The proxy itself was a home-compiled version of nginx with ngx_http_proxy_connect_module, by default set to pass through all CONNECT and non-SSL traffic to the specified remote sites (and without logging), but with an exception for an imaginary new wildcard domain (non-SSL) which it passed to my Adjuster instead. This was faster than passing all traffic through the adjuster in real_proxy mode, and it saved worrying about intercepting SSL sites and having the phone accept fake certificates (and/or complications due to its having already seen Strict-Transport-Security headers for the sites); the user simply browsed an alternate version of the site at my imaginary domain if they wanted the extra links to play videos on the projector, or browsed the site at its original domain if they didn't.

To add the links for playing videos on the projector, I used Adjuster's prominentNotice="htmlFilter" option with an htmlFilter set to a Python function that scanned the original site for certain regular expressions to identify final video URLs (these regexps will probably have to change from time to time at the whim of the video sites). I also had to add some Javascript to headAppend for some sites, and had to use htmlUrl so the function could use youtube-dl --proxy="" -f best -g where appropriate.

The links to play and stop the videos pointed to URLs which I handled using an Adjuster extensions module that simply started an ssh process to run the above-mentioned commands on the Zero W (with careful shell quoting of video URLs); when the Zero W was switched off, these links simply did nothing. (The extensions module was set to back-convert adjusted domains before sending them to the Zero W, because the Zero W wasn't using the proxy.)

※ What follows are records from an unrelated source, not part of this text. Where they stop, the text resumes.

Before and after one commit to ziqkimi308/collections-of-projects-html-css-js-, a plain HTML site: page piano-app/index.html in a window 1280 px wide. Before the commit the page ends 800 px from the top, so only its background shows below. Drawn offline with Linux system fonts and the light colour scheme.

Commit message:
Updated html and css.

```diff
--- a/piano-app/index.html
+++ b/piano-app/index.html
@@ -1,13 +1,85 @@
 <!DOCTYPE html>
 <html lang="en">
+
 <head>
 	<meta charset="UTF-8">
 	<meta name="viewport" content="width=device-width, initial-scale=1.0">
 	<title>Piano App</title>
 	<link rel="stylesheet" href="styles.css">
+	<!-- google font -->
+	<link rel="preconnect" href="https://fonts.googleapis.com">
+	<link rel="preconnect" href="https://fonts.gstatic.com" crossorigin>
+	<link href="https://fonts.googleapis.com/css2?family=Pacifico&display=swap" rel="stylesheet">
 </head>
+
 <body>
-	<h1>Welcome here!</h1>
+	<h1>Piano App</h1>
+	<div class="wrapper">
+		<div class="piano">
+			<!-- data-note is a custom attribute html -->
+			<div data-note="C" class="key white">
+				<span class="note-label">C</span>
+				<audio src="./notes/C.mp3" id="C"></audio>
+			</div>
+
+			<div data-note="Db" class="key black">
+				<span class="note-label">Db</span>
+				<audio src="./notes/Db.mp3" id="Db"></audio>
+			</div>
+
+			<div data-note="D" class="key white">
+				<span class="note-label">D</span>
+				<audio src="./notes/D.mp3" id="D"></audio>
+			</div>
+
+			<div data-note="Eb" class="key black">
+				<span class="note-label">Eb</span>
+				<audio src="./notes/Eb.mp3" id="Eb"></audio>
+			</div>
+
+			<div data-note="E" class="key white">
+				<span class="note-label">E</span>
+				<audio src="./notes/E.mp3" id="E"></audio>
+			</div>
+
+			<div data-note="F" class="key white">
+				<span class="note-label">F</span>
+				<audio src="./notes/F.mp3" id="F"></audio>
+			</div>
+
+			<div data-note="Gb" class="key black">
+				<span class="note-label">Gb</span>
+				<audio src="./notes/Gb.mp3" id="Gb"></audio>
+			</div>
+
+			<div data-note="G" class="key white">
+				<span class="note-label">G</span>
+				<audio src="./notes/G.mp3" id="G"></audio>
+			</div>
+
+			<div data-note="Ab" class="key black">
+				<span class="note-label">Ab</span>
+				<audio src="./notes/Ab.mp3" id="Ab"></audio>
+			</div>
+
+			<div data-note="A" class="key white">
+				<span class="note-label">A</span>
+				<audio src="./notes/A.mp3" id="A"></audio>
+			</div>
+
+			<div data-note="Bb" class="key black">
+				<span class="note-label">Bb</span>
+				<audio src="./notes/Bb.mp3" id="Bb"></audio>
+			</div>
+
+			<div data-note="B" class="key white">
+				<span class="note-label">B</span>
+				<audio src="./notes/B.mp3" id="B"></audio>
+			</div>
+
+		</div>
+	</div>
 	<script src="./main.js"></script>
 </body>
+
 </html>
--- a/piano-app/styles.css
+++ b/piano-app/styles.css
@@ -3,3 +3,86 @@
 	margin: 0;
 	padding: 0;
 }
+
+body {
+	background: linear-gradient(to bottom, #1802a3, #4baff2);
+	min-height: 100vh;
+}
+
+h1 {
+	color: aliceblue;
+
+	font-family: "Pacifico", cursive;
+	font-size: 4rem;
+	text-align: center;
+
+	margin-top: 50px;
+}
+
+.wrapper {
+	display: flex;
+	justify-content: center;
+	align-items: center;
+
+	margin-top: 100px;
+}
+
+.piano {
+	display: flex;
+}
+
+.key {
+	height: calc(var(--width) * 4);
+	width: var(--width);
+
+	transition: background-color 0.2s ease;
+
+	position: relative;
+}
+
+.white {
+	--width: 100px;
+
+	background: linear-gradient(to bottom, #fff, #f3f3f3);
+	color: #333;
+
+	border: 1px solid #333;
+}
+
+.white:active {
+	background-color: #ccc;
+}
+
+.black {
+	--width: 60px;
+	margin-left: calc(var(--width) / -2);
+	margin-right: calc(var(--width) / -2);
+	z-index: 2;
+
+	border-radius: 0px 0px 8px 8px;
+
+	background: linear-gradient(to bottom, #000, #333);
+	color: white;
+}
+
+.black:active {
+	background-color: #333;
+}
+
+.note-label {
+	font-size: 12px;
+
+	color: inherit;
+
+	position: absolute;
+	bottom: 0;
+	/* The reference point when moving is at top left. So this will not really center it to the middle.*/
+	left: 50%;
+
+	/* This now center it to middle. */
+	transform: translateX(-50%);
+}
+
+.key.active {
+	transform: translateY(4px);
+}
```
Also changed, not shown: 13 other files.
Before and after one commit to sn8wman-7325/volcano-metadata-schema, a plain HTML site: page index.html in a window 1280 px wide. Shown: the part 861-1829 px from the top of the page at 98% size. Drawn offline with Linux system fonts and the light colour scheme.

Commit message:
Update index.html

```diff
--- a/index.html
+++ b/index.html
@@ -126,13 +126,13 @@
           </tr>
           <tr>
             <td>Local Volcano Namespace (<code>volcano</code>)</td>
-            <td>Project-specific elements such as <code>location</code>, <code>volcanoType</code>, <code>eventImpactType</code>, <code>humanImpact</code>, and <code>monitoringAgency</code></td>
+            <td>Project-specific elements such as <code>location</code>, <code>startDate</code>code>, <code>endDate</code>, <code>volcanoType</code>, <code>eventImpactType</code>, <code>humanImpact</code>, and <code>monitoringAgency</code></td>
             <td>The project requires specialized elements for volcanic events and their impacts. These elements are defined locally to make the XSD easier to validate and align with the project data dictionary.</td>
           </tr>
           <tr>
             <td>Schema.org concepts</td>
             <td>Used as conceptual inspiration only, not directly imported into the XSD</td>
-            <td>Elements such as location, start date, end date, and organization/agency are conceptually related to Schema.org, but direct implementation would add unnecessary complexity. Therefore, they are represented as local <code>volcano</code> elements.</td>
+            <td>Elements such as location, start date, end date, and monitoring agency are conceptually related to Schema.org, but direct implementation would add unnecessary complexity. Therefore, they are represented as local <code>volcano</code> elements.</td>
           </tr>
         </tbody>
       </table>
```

I also set a normal GNU/Linux laptop to mirror its screen to the projector if plugged in via HDMI; this was simply a matter of using arandr to find a suitable xrandr command that overlays both screens, and putting this in an infinite loop (with sleep 5) in a script which I called .screenlayout/ and placed in .config/lxsession/LXDE/autostart (as the laptop was running LXDE), so that the xrandr command would be executed shortly after any HDMI cable is plugged in. Ideally I should have used MiracleCast but, besides requiring a systemd upgrade, it would also be complex on that hardware to enable WiDi and WiFi's wpa_supplicant simultaneously, and as the user primarily wanted to use the iPhone rather than the laptop I thought this was unlikely to be worth the extra effort.

All material © Silas S. Brown unless otherwise stated.